### TASK DETAILS:
Retype every line from the start of the entries below down to the line with "Also changed, not shown: sheet", both ends included; skip the pictures.

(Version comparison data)
########################################
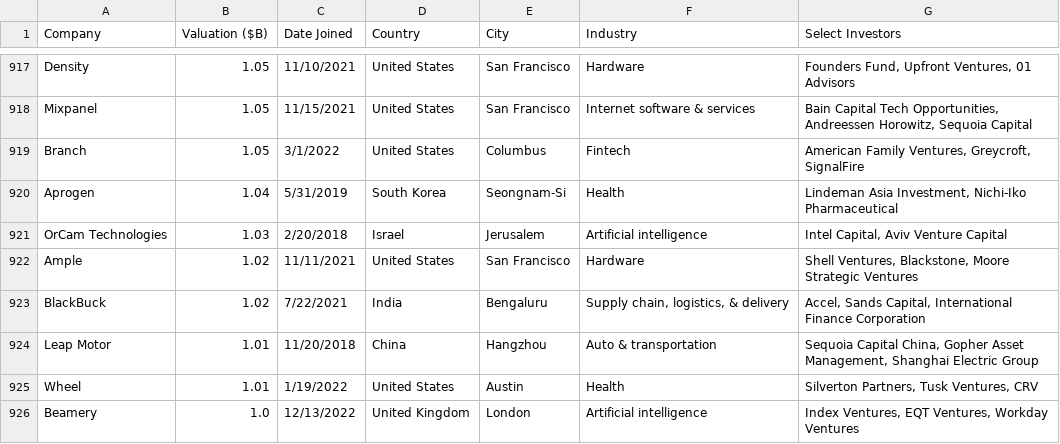
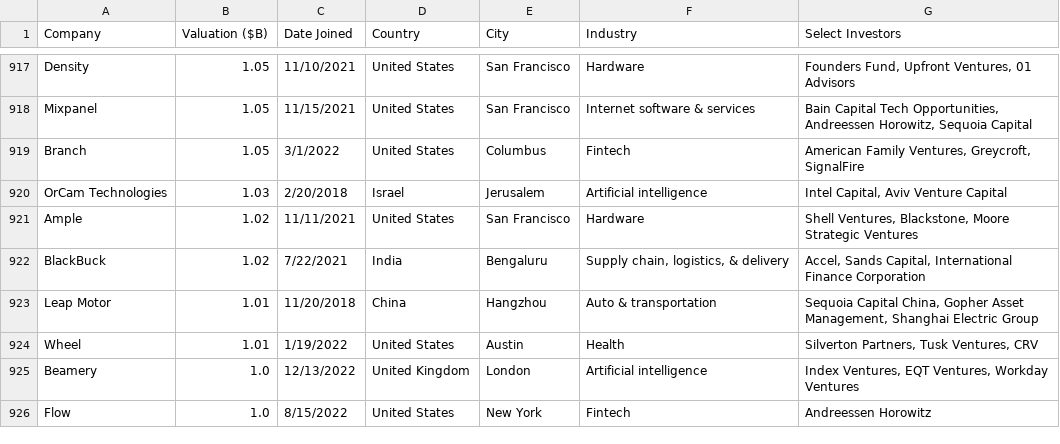
Before and after one commit to Hiromisa/unicorn-autoscrape, a CSV file: UnicornList.csv, drawn as a sheet; only a part is shown, gaps mark what is left out; the shorter side is filled out with more unchanged rows; the diff names each change by its address in the sheet, - before the commit and + after, or states it on an @@ line.

```diff
--- a/UnicornList.csv
+++ b/UnicornList.csv
-row 920: Aprogen | 1.04 | 5/31/2019 | South Korea | Seongnam-Si | Health | Lindeman Asia Investment, Nichi-Iko Pharmaceutical
```
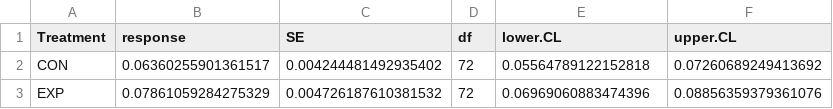
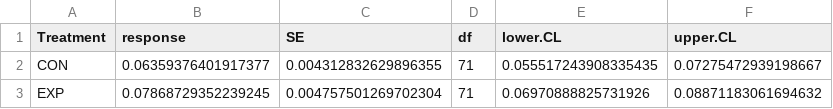
Before and after one commit to Matah33/PNG-Exclosure, a CSV file: data/output/herbivory_pairwise_Treatment_emmeans.csv, drawn as a sheet.

```diff
--- a/data/output/herbivory_pairwise_Treatment_emmeans.csv
+++ b/data/output/herbivory_pairwise_Treatment_emmeans.csv
@@ -1,3 +1,3 @@
 Treatment,response,SE,df,lower.CL,upper.CL
-CON,0.06360255901361517,0.004244481492935402,72,0.05564789122152818,0.07260689249413692
-EXP,0.07861059284275329,0.004726187610381532,72,0.06969060883474396,0.08856359379361076
+CON,0.06359376401917377,0.004312832629896355,71,0.055517243908335435,0.07275472939198667
+EXP,0.07868729352239245,0.004757501269702304,71,0.06970888825731926,0.08871183061694632
```
Also changed, not shown: data/output/dataset_fin.csv, data/output/herbivory_damage_model_result.csv, 14 other files.
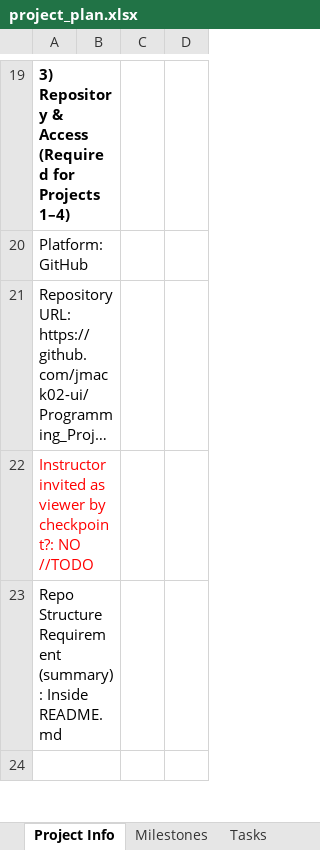
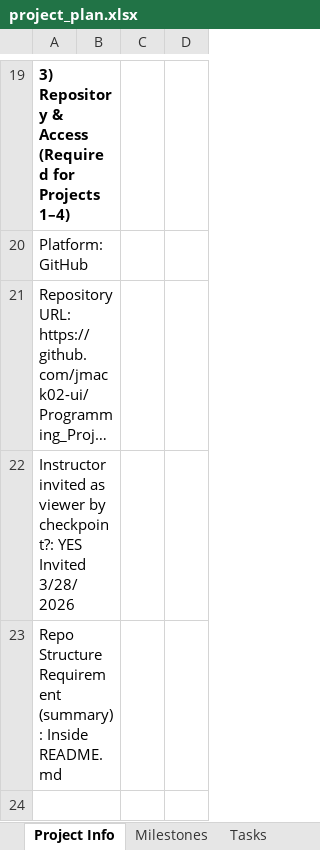
Before and after one commit to jmack02-ui/Programming_Project_3, an Excel workbook: docs/project_plan.xlsx, sheet Project Info, drawn as a sheet; only a part is shown, gaps mark what is left out; long unchanged cells end in …; values as stored, in another font and other column widths than the file's, no borders; the diff names each change by its address in the sheet, - before the commit and + after, or states it on an @@ line.

```diff
--- a/docs/project_plan.xlsx (sheet Project Info)
+++ b/docs/project_plan.xlsx (sheet Project Info)
-A22: …by checkpoint?: NO //TODO
+A22: …by checkpoint?: YES Invited 3/28/2026
-A22 text colour: #FF0000
+A22 text colour: black
```
Also changed, not shown: sheet Verification Plan.
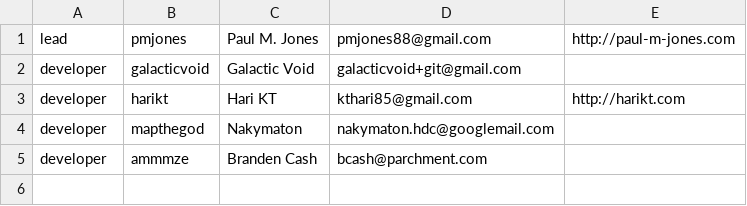
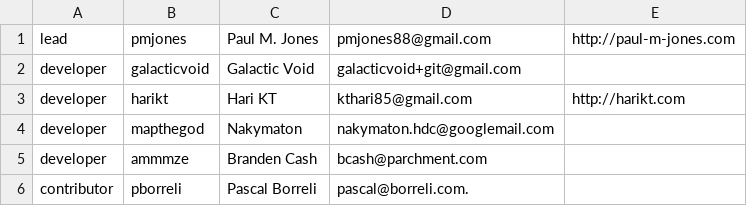
Before and after one commit to auraphp/Aura.Framework, a CSV file: meta/authors.csv, drawn as a sheet.

Commit message:
add pborreli

```diff
--- a/meta/authors.csv
+++ b/meta/authors.csv
@@ -5 +5,2 @@ developer,mapthegod,Nakymaton,nakymaton.hdc@googlemail.com,
 developer,ammmze,Branden Cash,bcash@parchment.com,
+contributor,pborreli,Pascal Borreli,pascal@borreli.com.
```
########################################
### PROBLEM SOLUTION:
Before and after one commit to Hiromisa/unicorn-autoscrape, a CSV file: UnicornList.csv, drawn as a sheet; only a part is shown, gaps mark what is left out; the shorter side is filled out with more unchanged rows; the diff names each change by its address in the sheet, - before the commit and + after, or states it on an @@ line.

```diff
--- a/UnicornList.csv
+++ b/UnicornList.csv
-row 920: Aprogen | 1.04 | 5/31/2019 | South Korea | Seongnam-Si | Health | Lindeman Asia Investment, Nichi-Iko Pharmaceutical
```
Before and after one commit to Matah33/PNG-Exclosure, a CSV file: data/output/herbivory_pairwise_Treatment_emmeans.csv, drawn as a sheet.

```diff
--- a/data/output/herbivory_pairwise_Treatment_emmeans.csv
+++ b/data/output/herbivory_pairwise_Treatment_emmeans.csv
@@ -1,3 +1,3 @@
 Treatment,response,SE,df,lower.CL,upper.CL
-CON,0.06360255901361517,0.004244481492935402,72,0.05564789122152818,0.07260689249413692
-EXP,0.07861059284275329,0.004726187610381532,72,0.06969060883474396,0.08856359379361076
+CON,0.06359376401917377,0.004312832629896355,71,0.055517243908335435,0.07275472939198667
+EXP,0.07868729352239245,0.004757501269702304,71,0.06970888825731926,0.08871183061694632
```
Also changed, not shown: data/output/dataset_fin.csv, data/output/herbivory_damage_model_result.csv, 14 other files.
Before and after one commit to jmack02-ui/Programming_Project_3, an Excel workbook: docs/project_plan.xlsx, sheet Project Info, drawn as a sheet; only a part is shown, gaps mark what is left out; long unchanged cells end in …; values as stored, in another font and other column widths than the file's, no borders; the diff names each change by its address in the sheet, - before the commit and + after, or states it on an @@ line.

```diff
--- a/docs/project_plan.xlsx (sheet Project Info)
+++ b/docs/project_plan.xlsx (sheet Project Info)
-A22: …by checkpoint?: NO //TODO
+A22: …by checkpoint?: YES Invited 3/28/2026
-A22 text colour: #FF0000
+A22 text colour: black
```
Also changed, not shown: sheet Verification Plan.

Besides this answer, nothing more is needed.